---------- TASK MATERIAL ----------
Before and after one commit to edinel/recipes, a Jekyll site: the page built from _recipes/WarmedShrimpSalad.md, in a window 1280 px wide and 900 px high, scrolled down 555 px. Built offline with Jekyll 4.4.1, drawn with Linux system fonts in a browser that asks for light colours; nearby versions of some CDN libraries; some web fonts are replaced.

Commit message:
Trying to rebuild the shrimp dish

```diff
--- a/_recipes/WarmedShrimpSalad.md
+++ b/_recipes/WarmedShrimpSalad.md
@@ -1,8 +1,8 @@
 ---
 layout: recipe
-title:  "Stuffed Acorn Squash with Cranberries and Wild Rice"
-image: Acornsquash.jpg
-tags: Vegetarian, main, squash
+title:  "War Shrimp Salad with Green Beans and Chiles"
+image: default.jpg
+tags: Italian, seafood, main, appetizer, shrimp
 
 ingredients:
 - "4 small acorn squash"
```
----------
ASSIGNED TASK:
Filter the entries above down to the lines that contain "image".

FINISHED TASK:
-image: Acornsquash.jpg
+image: default.jpg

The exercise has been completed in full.